> Task to complete
All of the data is to be set down again without alteration.

> Information provided
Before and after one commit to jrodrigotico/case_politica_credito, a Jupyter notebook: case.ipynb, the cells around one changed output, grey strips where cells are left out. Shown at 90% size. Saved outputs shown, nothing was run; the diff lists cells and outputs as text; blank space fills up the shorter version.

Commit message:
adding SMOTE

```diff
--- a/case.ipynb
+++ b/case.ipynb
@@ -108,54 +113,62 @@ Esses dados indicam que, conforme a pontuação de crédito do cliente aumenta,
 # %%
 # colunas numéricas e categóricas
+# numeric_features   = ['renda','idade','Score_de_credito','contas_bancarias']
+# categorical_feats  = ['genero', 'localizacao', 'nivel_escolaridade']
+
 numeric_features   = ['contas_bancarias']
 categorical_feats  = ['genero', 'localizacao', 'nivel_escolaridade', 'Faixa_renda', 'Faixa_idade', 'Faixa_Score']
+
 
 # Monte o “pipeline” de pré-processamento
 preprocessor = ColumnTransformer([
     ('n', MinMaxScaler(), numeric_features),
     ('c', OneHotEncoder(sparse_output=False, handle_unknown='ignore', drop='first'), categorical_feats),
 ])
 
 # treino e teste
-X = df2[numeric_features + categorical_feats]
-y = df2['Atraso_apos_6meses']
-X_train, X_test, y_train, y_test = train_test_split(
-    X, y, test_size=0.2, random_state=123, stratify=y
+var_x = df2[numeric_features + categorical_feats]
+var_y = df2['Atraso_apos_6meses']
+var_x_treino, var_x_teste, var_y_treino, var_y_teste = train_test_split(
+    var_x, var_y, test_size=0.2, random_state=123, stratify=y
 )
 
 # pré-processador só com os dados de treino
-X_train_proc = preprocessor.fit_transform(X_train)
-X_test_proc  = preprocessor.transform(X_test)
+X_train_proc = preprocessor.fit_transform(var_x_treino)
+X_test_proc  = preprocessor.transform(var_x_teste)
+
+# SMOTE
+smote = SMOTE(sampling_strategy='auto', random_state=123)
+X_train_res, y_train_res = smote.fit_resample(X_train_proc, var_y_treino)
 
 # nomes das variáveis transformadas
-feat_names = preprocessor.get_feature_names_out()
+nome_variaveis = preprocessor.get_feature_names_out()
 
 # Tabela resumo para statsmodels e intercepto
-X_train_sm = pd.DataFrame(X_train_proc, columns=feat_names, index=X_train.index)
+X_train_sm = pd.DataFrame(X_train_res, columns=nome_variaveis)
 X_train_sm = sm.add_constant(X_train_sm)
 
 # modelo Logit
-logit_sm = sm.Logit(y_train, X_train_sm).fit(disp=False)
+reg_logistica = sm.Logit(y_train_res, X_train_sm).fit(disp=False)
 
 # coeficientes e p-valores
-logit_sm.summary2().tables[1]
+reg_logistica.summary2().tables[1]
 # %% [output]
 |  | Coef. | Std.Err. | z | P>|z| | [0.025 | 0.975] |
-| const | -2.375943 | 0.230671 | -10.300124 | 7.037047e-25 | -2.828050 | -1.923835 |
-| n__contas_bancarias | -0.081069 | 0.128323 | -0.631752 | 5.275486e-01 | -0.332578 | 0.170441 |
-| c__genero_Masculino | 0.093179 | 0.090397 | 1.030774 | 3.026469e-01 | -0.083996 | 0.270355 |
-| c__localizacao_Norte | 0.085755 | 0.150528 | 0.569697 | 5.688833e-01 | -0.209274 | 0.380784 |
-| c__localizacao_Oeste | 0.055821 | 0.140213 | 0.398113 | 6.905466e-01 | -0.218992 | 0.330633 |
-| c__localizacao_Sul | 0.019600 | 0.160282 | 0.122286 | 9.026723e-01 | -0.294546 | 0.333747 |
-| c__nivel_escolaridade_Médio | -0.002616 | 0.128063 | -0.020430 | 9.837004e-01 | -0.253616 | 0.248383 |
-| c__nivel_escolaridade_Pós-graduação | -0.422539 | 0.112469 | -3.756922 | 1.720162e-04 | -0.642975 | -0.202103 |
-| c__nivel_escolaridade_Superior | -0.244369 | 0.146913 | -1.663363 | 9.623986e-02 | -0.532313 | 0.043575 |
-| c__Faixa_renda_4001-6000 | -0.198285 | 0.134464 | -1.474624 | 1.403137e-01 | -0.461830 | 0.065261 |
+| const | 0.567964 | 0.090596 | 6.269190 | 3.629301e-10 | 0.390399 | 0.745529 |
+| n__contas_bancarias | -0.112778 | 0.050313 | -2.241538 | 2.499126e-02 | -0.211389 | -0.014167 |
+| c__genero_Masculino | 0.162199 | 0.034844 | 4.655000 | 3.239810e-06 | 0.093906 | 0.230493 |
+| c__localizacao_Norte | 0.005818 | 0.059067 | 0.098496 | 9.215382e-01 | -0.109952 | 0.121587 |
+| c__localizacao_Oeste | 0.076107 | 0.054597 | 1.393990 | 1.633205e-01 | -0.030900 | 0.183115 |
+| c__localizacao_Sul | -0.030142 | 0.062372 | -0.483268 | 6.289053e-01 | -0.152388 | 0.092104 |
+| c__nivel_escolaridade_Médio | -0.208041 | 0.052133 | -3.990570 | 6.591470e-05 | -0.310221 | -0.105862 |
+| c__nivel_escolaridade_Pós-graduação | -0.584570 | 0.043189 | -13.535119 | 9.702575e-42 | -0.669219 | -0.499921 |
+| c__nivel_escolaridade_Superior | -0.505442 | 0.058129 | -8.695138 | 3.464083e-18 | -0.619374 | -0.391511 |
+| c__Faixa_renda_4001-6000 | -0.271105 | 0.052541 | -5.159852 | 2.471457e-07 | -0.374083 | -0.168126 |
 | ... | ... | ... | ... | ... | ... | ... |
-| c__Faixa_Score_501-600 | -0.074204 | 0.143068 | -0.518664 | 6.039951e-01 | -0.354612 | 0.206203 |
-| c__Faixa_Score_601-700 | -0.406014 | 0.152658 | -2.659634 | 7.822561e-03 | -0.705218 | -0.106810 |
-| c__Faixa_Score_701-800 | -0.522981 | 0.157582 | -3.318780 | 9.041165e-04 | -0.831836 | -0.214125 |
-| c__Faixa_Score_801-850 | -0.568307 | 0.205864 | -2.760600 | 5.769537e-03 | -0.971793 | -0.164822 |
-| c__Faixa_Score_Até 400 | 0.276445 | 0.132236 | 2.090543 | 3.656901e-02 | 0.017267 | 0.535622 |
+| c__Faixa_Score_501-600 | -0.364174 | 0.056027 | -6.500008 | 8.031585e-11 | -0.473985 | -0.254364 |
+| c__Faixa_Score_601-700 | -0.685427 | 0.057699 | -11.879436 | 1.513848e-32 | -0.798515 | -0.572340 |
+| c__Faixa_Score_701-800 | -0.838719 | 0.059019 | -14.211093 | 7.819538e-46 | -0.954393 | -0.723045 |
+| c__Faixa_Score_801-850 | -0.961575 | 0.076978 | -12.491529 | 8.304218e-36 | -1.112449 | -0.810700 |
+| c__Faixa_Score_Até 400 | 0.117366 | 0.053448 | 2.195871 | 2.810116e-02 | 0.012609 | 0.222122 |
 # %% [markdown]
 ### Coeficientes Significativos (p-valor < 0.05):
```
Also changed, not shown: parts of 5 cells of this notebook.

> Response
Before and after one commit to jrodrigotico/case_politica_credito, a Jupyter notebook: case.ipynb, the cells around one changed output, grey strips where cells are left out. Shown at 90% size. Saved outputs shown, nothing was run; the diff lists cells and outputs as text; blank space fills up the shorter version.

Commit message:
adding SMOTE

```diff
--- a/case.ipynb
+++ b/case.ipynb
@@ -108,54 +113,62 @@ Esses dados indicam que, conforme a pontuação de crédito do cliente aumenta,
 # %%
 # colunas numéricas e categóricas
+# numeric_features   = ['renda','idade','Score_de_credito','contas_bancarias']
+# categorical_feats  = ['genero', 'localizacao', 'nivel_escolaridade']
+
 numeric_features   = ['contas_bancarias']
 categorical_feats  = ['genero', 'localizacao', 'nivel_escolaridade', 'Faixa_renda', 'Faixa_idade', 'Faixa_Score']
+
 
 # Monte o “pipeline” de pré-processamento
 preprocessor = ColumnTransformer([
     ('n', MinMaxScaler(), numeric_features),
     ('c', OneHotEncoder(sparse_output=False, handle_unknown='ignore', drop='first'), categorical_feats),
 ])
 
 # treino e teste
-X = df2[numeric_features + categorical_feats]
-y = df2['Atraso_apos_6meses']
-X_train, X_test, y_train, y_test = train_test_split(
-    X, y, test_size=0.2, random_state=123, stratify=y
+var_x = df2[numeric_features + categorical_feats]
+var_y = df2['Atraso_apos_6meses']
+var_x_treino, var_x_teste, var_y_treino, var_y_teste = train_test_split(
+    var_x, var_y, test_size=0.2, random_state=123, stratify=y
 )
 
 # pré-processador só com os dados de treino
-X_train_proc = preprocessor.fit_transform(X_train)
-X_test_proc  = preprocessor.transform(X_test)
+X_train_proc = preprocessor.fit_transform(var_x_treino)
+X_test_proc  = preprocessor.transform(var_x_teste)
+
+# SMOTE
+smote = SMOTE(sampling_strategy='auto', random_state=123)
+X_train_res, y_train_res = smote.fit_resample(X_train_proc, var_y_treino)
 
 # nomes das variáveis transformadas
-feat_names = preprocessor.get_feature_names_out()
+nome_variaveis = preprocessor.get_feature_names_out()
 
 # Tabela resumo para statsmodels e intercepto
-X_train_sm = pd.DataFrame(X_train_proc, columns=feat_names, index=X_train.index)
+X_train_sm = pd.DataFrame(X_train_res, columns=nome_variaveis)
 X_train_sm = sm.add_constant(X_train_sm)
 
 # modelo Logit
-logit_sm = sm.Logit(y_train, X_train_sm).fit(disp=False)
+reg_logistica = sm.Logit(y_train_res, X_train_sm).fit(disp=False)
 
 # coeficientes e p-valores
-logit_sm.summary2().tables[1]
+reg_logistica.summary2().tables[1]
 # %% [output]
 |  | Coef. | Std.Err. | z | P>|z| | [0.025 | 0.975] |
-| const | -2.375943 | 0.230671 | -10.300124 | 7.037047e-25 | -2.828050 | -1.923835 |
-| n__contas_bancarias | -0.081069 | 0.128323 | -0.631752 | 5.275486e-01 | -0.332578 | 0.170441 |
-| c__genero_Masculino | 0.093179 | 0.090397 | 1.030774 | 3.026469e-01 | -0.083996 | 0.270355 |
-| c__localizacao_Norte | 0.085755 | 0.150528 | 0.569697 | 5.688833e-01 | -0.209274 | 0.380784 |
-| c__localizacao_Oeste | 0.055821 | 0.140213 | 0.398113 | 6.905466e-01 | -0.218992 | 0.330633 |
-| c__localizacao_Sul | 0.019600 | 0.160282 | 0.122286 | 9.026723e-01 | -0.294546 | 0.333747 |
-| c__nivel_escolaridade_Médio | -0.002616 | 0.128063 | -0.020430 | 9.837004e-01 | -0.253616 | 0.248383 |
-| c__nivel_escolaridade_Pós-graduação | -0.422539 | 0.112469 | -3.756922 | 1.720162e-04 | -0.642975 | -0.202103 |
-| c__nivel_escolaridade_Superior | -0.244369 | 0.146913 | -1.663363 | 9.623986e-02 | -0.532313 | 0.043575 |
-| c__Faixa_renda_4001-6000 | -0.198285 | 0.134464 | -1.474624 | 1.403137e-01 | -0.461830 | 0.065261 |
+| const | 0.567964 | 0.090596 | 6.269190 | 3.629301e-10 | 0.390399 | 0.745529 |
+| n__contas_bancarias | -0.112778 | 0.050313 | -2.241538 | 2.499126e-02 | -0.211389 | -0.014167 |
+| c__genero_Masculino | 0.162199 | 0.034844 | 4.655000 | 3.239810e-06 | 0.093906 | 0.230493 |
+| c__localizacao_Norte | 0.005818 | 0.059067 | 0.098496 | 9.215382e-01 | -0.109952 | 0.121587 |
+| c__localizacao_Oeste | 0.076107 | 0.054597 | 1.393990 | 1.633205e-01 | -0.030900 | 0.183115 |
+| c__localizacao_Sul | -0.030142 | 0.062372 | -0.483268 | 6.289053e-01 | -0.152388 | 0.092104 |
+| c__nivel_escolaridade_Médio | -0.208041 | 0.052133 | -3.990570 | 6.591470e-05 | -0.310221 | -0.105862 |
+| c__nivel_escolaridade_Pós-graduação | -0.584570 | 0.043189 | -13.535119 | 9.702575e-42 | -0.669219 | -0.499921 |
+| c__nivel_escolaridade_Superior | -0.505442 | 0.058129 | -8.695138 | 3.464083e-18 | -0.619374 | -0.391511 |
+| c__Faixa_renda_4001-6000 | -0.271105 | 0.052541 | -5.159852 | 2.471457e-07 | -0.374083 | -0.168126 |
 | ... | ... | ... | ... | ... | ... | ... |
-| c__Faixa_Score_501-600 | -0.074204 | 0.143068 | -0.518664 | 6.039951e-01 | -0.354612 | 0.206203 |
-| c__Faixa_Score_601-700 | -0.406014 | 0.152658 | -2.659634 | 7.822561e-03 | -0.705218 | -0.106810 |
-| c__Faixa_Score_701-800 | -0.522981 | 0.157582 | -3.318780 | 9.041165e-04 | -0.831836 | -0.214125 |
-| c__Faixa_Score_801-850 | -0.568307 | 0.205864 | -2.760600 | 5.769537e-03 | -0.971793 | -0.164822 |
-| c__Faixa_Score_Até 400 | 0.276445 | 0.132236 | 2.090543 | 3.656901e-02 | 0.017267 | 0.535622 |
+| c__Faixa_Score_501-600 | -0.364174 | 0.056027 | -6.500008 | 8.031585e-11 | -0.473985 | -0.254364 |
+| c__Faixa_Score_601-700 | -0.685427 | 0.057699 | -11.879436 | 1.513848e-32 | -0.798515 | -0.572340 |
+| c__Faixa_Score_701-800 | -0.838719 | 0.059019 | -14.211093 | 7.819538e-46 | -0.954393 | -0.723045 |
+| c__Faixa_Score_801-850 | -0.961575 | 0.076978 | -12.491529 | 8.304218e-36 | -1.112449 | -0.810700 |
+| c__Faixa_Score_Até 400 | 0.117366 | 0.053448 | 2.195871 | 2.810116e-02 | 0.012609 | 0.222122 |
 # %% [markdown]
 ### Coeficientes Significativos (p-valor < 0.05):
```
Also changed, not shown: parts of 5 cells of this notebook.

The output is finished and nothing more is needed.